> **Dataset records**

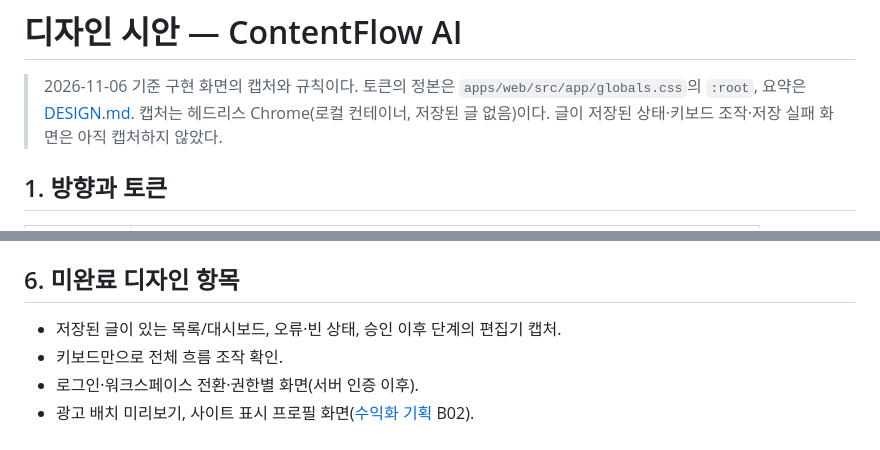
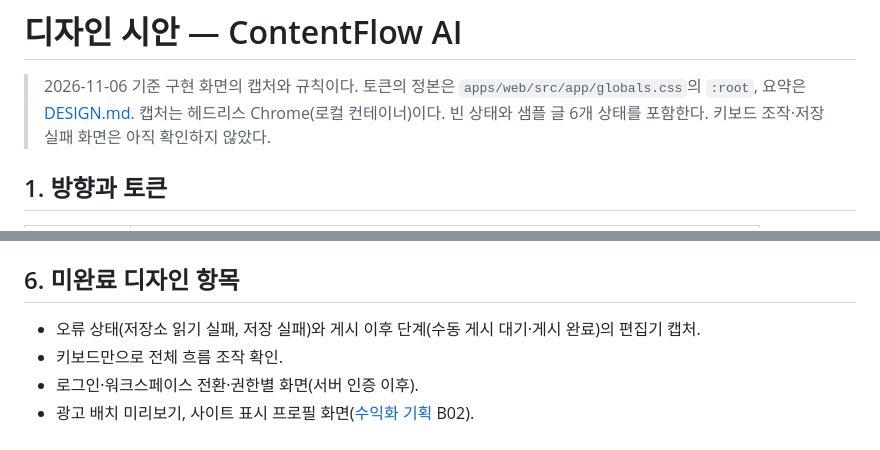
Before and after one commit to DevOps0906/ContentFlow-AI-V2.0, a Markdown page: docs/07-design/DESIGN_SPEC.md, 2 parts joined by grey strips. GitHub-like rendering.

```diff
--- a/docs/07-design/DESIGN_SPEC.md
+++ b/docs/07-design/DESIGN_SPEC.md
@@ -1,7 +1,7 @@
 # 디자인 시안 — ContentFlow AI
 
 > 2026-11-06 기준 구현 화면의 캡처와 규칙이다. 토큰의 정본은 `apps/web/src/app/globals.css`의 `:root`, 요약은 [DESIGN.md](../../DESIGN.md).
-> 캡처는 헤드리스 Chrome(로컬 컨테이너, 저장된 글 없음)이다. 글이 저장된 상태·키보드 조작·저장 실패 화면은 아직 캡처하지 않았다.
+> 캡처는 헤드리스 Chrome(로컬 컨테이너)이다. 빈 상태와 샘플 글 6개 상태를 포함한다. 키보드 조작·저장 실패 화면은 아직 확인하지 않았다.
 
 ## 1. 방향과 토큰
 
@@ -68,7 +77,7 @@
 
 ## 6. 미완료 디자인 항목
 
-- 저장된 글이 있는 목록/대시보드, 오류·빈 상태, 승인 이후 단계의 편집기 캡처.
+- 오류 상태(저장소 읽기 실패, 저장 실패)와 게시 이후 단계(수동 게시 대기·게시 완료)의 편집기 캡처.
 - 키보드만으로 전체 흐름 조작 확인.
 - 로그인·워크스페이스 전환·권한별 화면(서버 인증 이후).
 - 광고 배치 미리보기, 사이트 표시 프로필 화면([수익화 기획](../01-planning/MONETIZATION_STRATEGY.md) B02).
```
Also changed, not shown: other parts of docs/07-design/DESIGN_SPEC.md (+10 -1 lines), README.md (+10 -0 lines), docs/07-design/screens/10-dashboard-data.png (added), docs/07-design/screens/11-content-list-data.png (added), docs/07-design/screens/12-editor-approved.png (added), docs/07-design/screens/13-editor-mobile-data.png (added).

> **About this task**
Start at the top line above and repeat the records verbatim, leaving images out.

> **Expected answer**
Before and after one commit to DevOps0906/ContentFlow-AI-V2.0, a Markdown page: docs/07-design/DESIGN_SPEC.md, 2 parts joined by grey strips. GitHub-like rendering.

```diff
--- a/docs/07-design/DESIGN_SPEC.md
+++ b/docs/07-design/DESIGN_SPEC.md
@@ -1,7 +1,7 @@
 # 디자인 시안 — ContentFlow AI
 
 > 2026-11-06 기준 구현 화면의 캡처와 규칙이다. 토큰의 정본은 `apps/web/src/app/globals.css`의 `:root`, 요약은 [DESIGN.md](../../DESIGN.md).
-> 캡처는 헤드리스 Chrome(로컬 컨테이너, 저장된 글 없음)이다. 글이 저장된 상태·키보드 조작·저장 실패 화면은 아직 캡처하지 않았다.
+> 캡처는 헤드리스 Chrome(로컬 컨테이너)이다. 빈 상태와 샘플 글 6개 상태를 포함한다. 키보드 조작·저장 실패 화면은 아직 확인하지 않았다.
 
 ## 1. 방향과 토큰
 
@@ -68,7 +77,7 @@
 
 ## 6. 미완료 디자인 항목
 
-- 저장된 글이 있는 목록/대시보드, 오류·빈 상태, 승인 이후 단계의 편집기 캡처.
+- 오류 상태(저장소 읽기 실패, 저장 실패)와 게시 이후 단계(수동 게시 대기·게시 완료)의 편집기 캡처.
 - 키보드만으로 전체 흐름 조작 확인.
 - 로그인·워크스페이스 전환·권한별 화면(서버 인증 이후).
 - 광고 배치 미리보기, 사이트 표시 프로필 화면([수익화 기획](../01-planning/MONETIZATION_STRATEGY.md) B02).
```
Also changed, not shown: other parts of docs/07-design/DESIGN_SPEC.md (+10 -1 lines), README.md (+10 -0 lines), docs/07-design/screens/10-dashboard-data.png (added), docs/07-design/screens/11-content-list-data.png (added), docs/07-design/screens/12-editor-approved.png (added), docs/07-design/screens/13-editor-mobile-data.png (added).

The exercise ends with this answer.